**TASK DIRECTIONS**: Retype all the entries word for word, but omit the pictures.

**Saved entries**:
· · · · ·

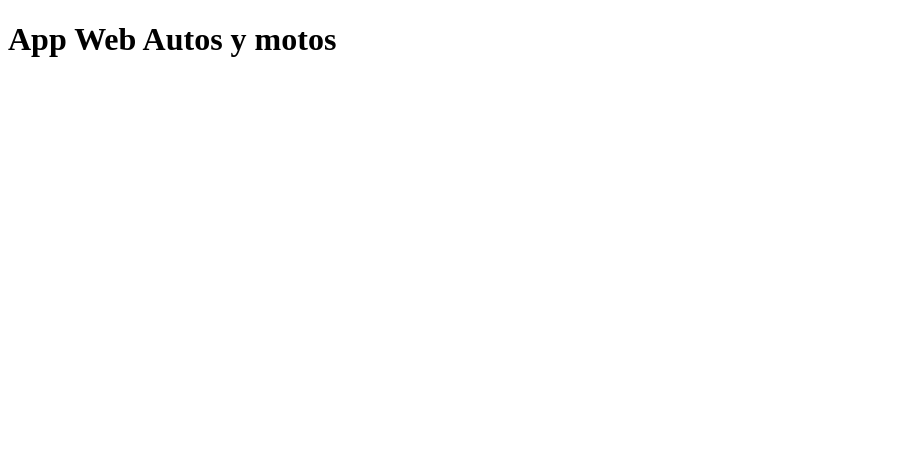
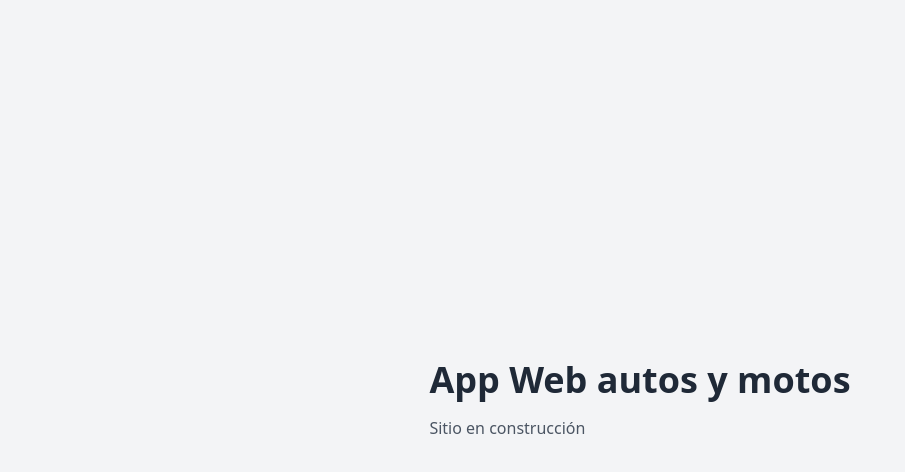
Before and after one commit to patriciaprofe/AppWebAutosMotos, a plain HTML site: page index.html in a window 1280 px wide. Shown: the whole page, without its empty margins (0-905 px from the left). Drawn offline with nearby package versions, Linux system fonts and the light colour scheme.

Commit message:
Version2

```diff
--- a/index.html
+++ b/index.html
@@ -3,11 +3,13 @@
 <head>
     <meta charset="UTF-8">
     <meta name="viewport" content="width=device-width, initial-scale=1.0">
+    <script src="https://cdn.tailwindcss.com"></script>
     <title>Ap Web Autos y Motos</title>
 </head>
-<body>
+<body class="bg-gray-100 flex items-center justify-center min-h-screen">
     <Header>
-        <h1> App Web Autos y motos</h1>
+        <h1 class="text-4xl font-bold text-gray-800"> App Web autos y motos</h1>
+        <p class="mt-4 text-gray-600">Sitio en construcción</p>
     </Header>
     <main>
 
```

· · · · ·

**RESPONSE AREA**:
Before and after one commit to patriciaprofe/AppWebAutosMotos, a plain HTML site: page index.html in a window 1280 px wide. Shown: the whole page, without its empty margins (0-905 px from the left). Drawn offline with nearby package versions, Linux system fonts and the light colour scheme.

Commit message:
Version2

```diff
--- a/index.html
+++ b/index.html
@@ -3,11 +3,13 @@
 <head>
     <meta charset="UTF-8">
     <meta name="viewport" content="width=device-width, initial-scale=1.0">
+    <script src="https://cdn.tailwindcss.com"></script>
     <title>Ap Web Autos y Motos</title>
 </head>
-<body>
+<body class="bg-gray-100 flex items-center justify-center min-h-screen">
     <Header>
-        <h1> App Web Autos y motos</h1>
+        <h1 class="text-4xl font-bold text-gray-800"> App Web autos y motos</h1>
+        <p class="mt-4 text-gray-600">Sitio en construcción</p>
     </Header>
     <main>
 
```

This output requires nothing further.